Suh interrogated on pregame show

Suh interrogated on pregame show

Published Jan. 15, 2012 5:06 p.m. ET

Ndamukong Suh's offseason tour of redemption officially began Sunday on CBS's pregame show, "The NFL Today."

The Detroit Lions defensive tackle was the program's special in-studio guest and was introduced by host James Brown as, "Lions All-Pro D tackle Ndamukong Suh.."

Nattily dressed in a suit-and-tie combination that vaguely resembled the Lions' road uniform, without the black accents, Suh looked relaxed, even happy to be part of the show's panel of Dan Marino, Boomer Esiason, Shannon Sharpe and Bill Cowher.

This is the same group that skewered Suh on Thanksgiving Day, after his now infamous stomp of Packers offensive lineman Evan Dietrich-Smith.

After Brown's upbeat intro, Marino asked the first question. The Hall of Fame QB lobbed a softball about it being a good year since the Lions made the playoffs and asked Suh what Detroit needed to do to bring them up to the next level.

Suh began his answer by talking about the Lions' great passing attack, moved on to how injuries decimated the running game and concluded that next season Detroit needs a better running game.

About the defense Suh said, "I want to keep our room together. Cliff Avril had an amazing year this year. He's a guy that we definitely need to make sure we get back.

"Our front office has already started keeping all our coaches intact, which is a huge piece."

Cowher was up next, and after complimenting coach Jim Schwartz on changing the Lions' culture Cowher asked, "Does it bother you that in your style of play that you may be perceived as a dirty player, and is it going to change the way you play the game in the future?"

"I think the biggest thing is that we need to make sure we stay physical, and that's what I pattern my game after,"Suh said. "Being physical, a guy that's always attacking fierce and getting after the ball, but it's always whistle to whistle and make sure it stays there.

"Coach Schwartz is a guy that emphasized not being the Detroit Lions that we were just laying down and make sure that we continue to fight."

Brown then stepped in and reminded Suh that the panel all played or coached the game and understands the mindset of a defensive player.
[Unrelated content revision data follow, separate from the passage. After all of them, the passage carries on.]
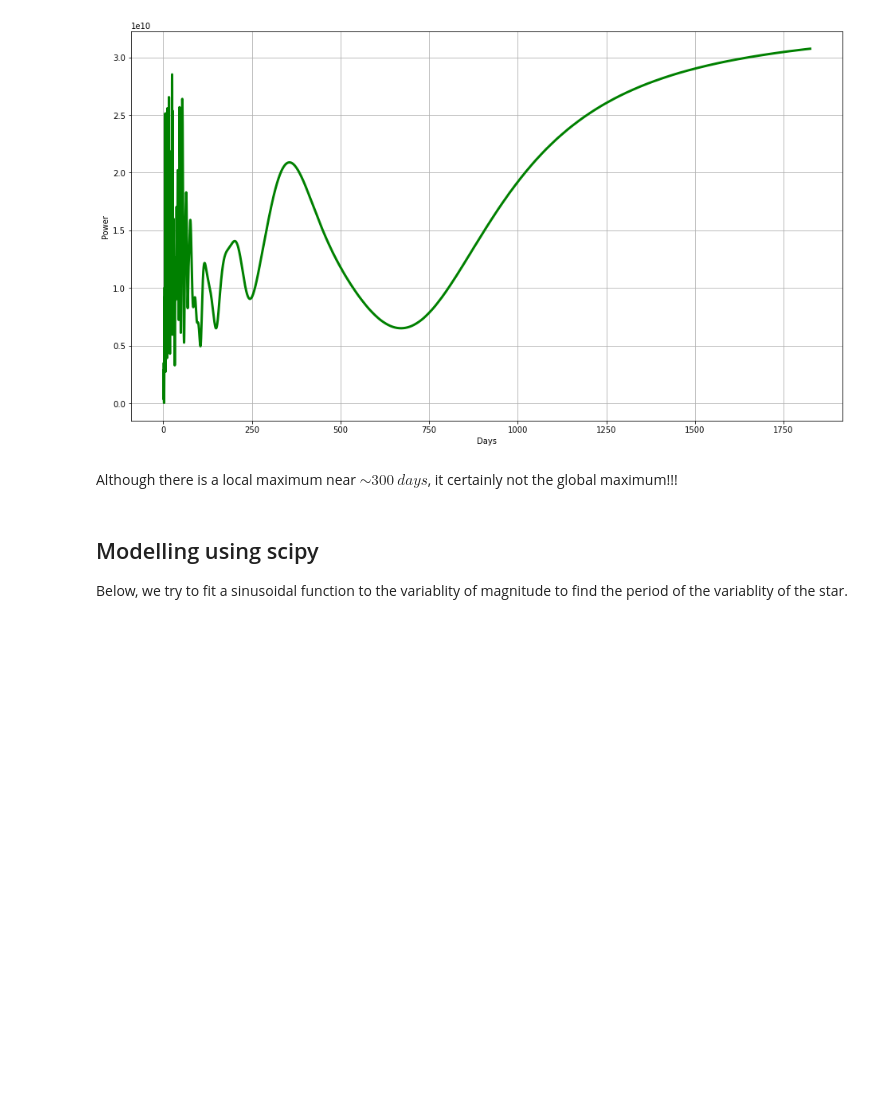
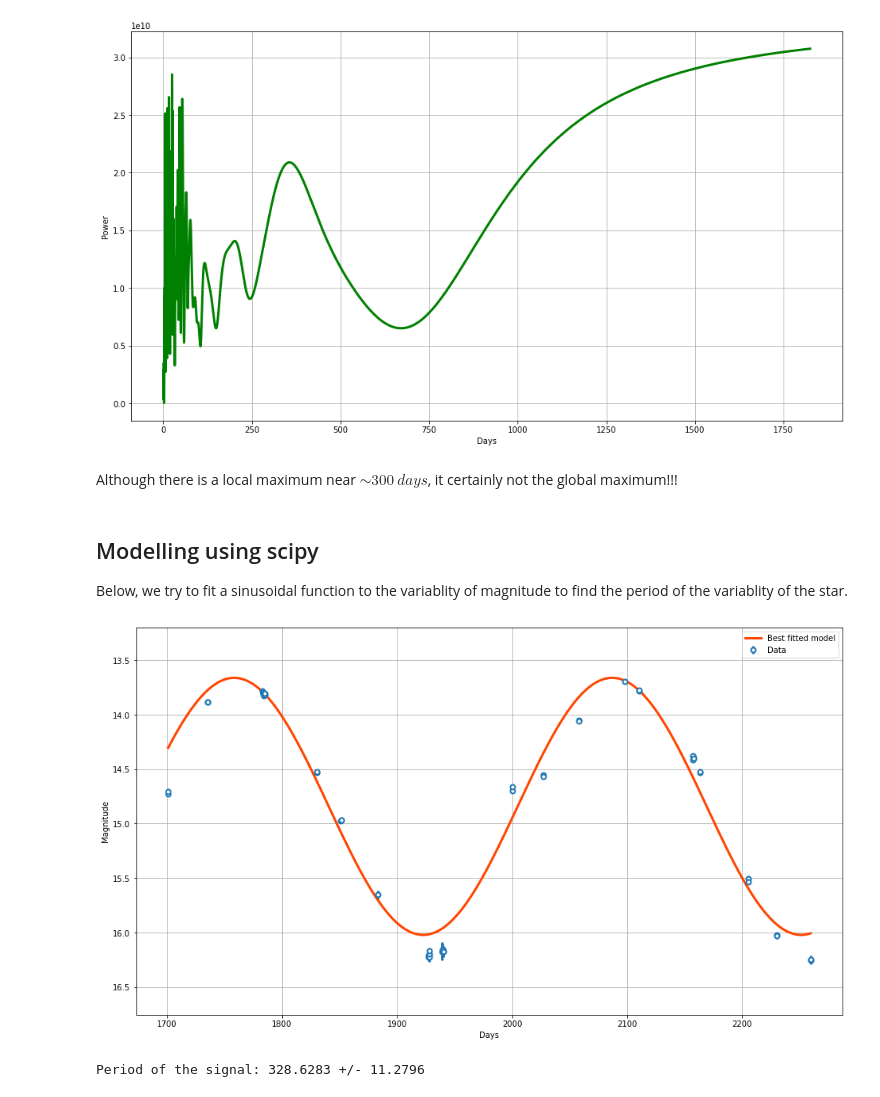
Before and after one commit to Jayshil/Data_Analysis, a Jupyter notebook: Large_scale_surveys/rr_lyrae.ipynb, the cells around one changed output. Drawn from its saved outputs; the diff is of its cells as text; code cells hidden in the pictures; blank space fills up the shorter version.

Commit message:
Fitted a sinusoidal function to the data to find the period

```diff
--- a/Large_scale_surveys/rr_lyrae.ipynb
+++ b/Large_scale_surveys/rr_lyrae.ipynb
@@ -178,5 +179,28 @@ Although there is a local maximum near $\sim 300 \ days$, it certainly not the g
 ## Modelling using scipy
 
 Below, we try to fit a sinusoidal function to the variablity of magnitude to find the period of the variablity of the star.
-# %%
-def func():
+# %%
+def func(time, k, con, per, phi):
+    ab = k*np.sin(2*np.pi*time/per + phi) + con
+    return ab
+
+xinit = np.array([1, mn_mag, 300, 0])
+
+soln, pcov = cft(func, time, mag, sigma=mag_err, p0=xinit)
+# %%
+tt1 = np.linspace(np.min(time), np.max(time), 1000)
+
+plt.figure(figsize=(16,9))
+plt.errorbar(time, mag, yerr=mag_err, fmt='o', mfc='white', elinewidth=3, mew=2, label='Data')
+plt.plot(tt1, func(tt1, *soln), c='orangered', lw=3, label='Best fitted model')
+plt.xlabel('Days')
+plt.ylabel('Magnitude')
+plt.legend(loc='best')
+plt.ylim([np.max(mag)+0.5, np.min(mag)-0.5])
+plt.grid()
+# %% [output]
+[figure, added]
+# %%
+print('Period of the signal: {:.4f} +/- {:.4f}'.format(soln[2], pcov[2][2]))
+# %% [output]
+Period of the signal: 328.6283 +/- 11.2796
```
Also changed, not shown: parts of 6 cells of this notebook.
He then went right after the stomping incident, telling Suh how insincere his apology came across, acknowledging that Suh has spoken with Dietrich-Smith since the incident and askingSuh, "what did you say and how do you feel now?"

"I had a great conversation with Evan Dietrich-Smith,"Suh said. "He's a great guy. I got to go against him the last game of the regular season, had a chat with him, he's a great guy.

"Obviously, I made a mistake. I definitely without a doubt understand that. I'm held to a high standard, and I love being held to a high standard."

Suh continued on but started to get a little tongue-tied.

"I'm a man that I believe that can continue to withhold (probably meant uphold) that high standard,"he said. "At the same time, I want that because I want to be an example for young kids. I want to continue to try and be a good example to be able to be followed after and give.

"Everybody makes a mistake and just continue to learn from them and grow."

Brown followed up by asking Suh if he could play within the rules and still be the dominate player that he desires to be.

Suh said that he could do so without a doubt. He then went on to praise parents and said he believes that being African and Jamaican allows him to have balance.

Suh cited education and football as each being equally important because his profession and education gave him the tools necessary to be a part of the pregame panel.

After Brown informed the viewing audience that Suh was named the best athlete in terms of his charitable work and donations, Brown gave the floor to Sharpe, who praised Suh for showing up since Sharpe and Esiason were among his harshest critics.

Sharpe's question was direct.

"Is the guy that sells fast food that sells cars to America, is that the act and the guy that's on the football field, is that the real deal?" he asked.

"Is that the real deal?"Suh repeated. "I think that I'm continuing to prove that I'm a fierce competitor. I'm going to do whatever in my power to help my team win.

"At this point in time, in having learned from this mistake, it has to be between whistle to whistle. That's where I'm going to continue to strive and to perfect that."

Esiason brought up Suh's meeting with NFL commissioner Roger Goodell and wanted to know about their relationship and what they talked about.

Suh said that Goodell understands the "real Ndamukong Suh"as being a "hungry individual that wants to be the best."Suh added that he has a great relationship with the commissioner that dates back to his draft day and understands he's put Goodell in a tough position.

During the rest of the interview, Suh talked aboutmeeting Charles Barkley when he was 5 years-oldand howthat encounter still inspires him to always reach out to children.

Even though Suh would be part of the studio panel for the entire day, his interrogation pretty much ended there.

Once the questions started, Suh appeared nervous, as if he knew what he wanted to say, but wasn't quite sure how to say it.

Suh looked and sounded like a kid, which he is.

It was good to see him finally start to grow up.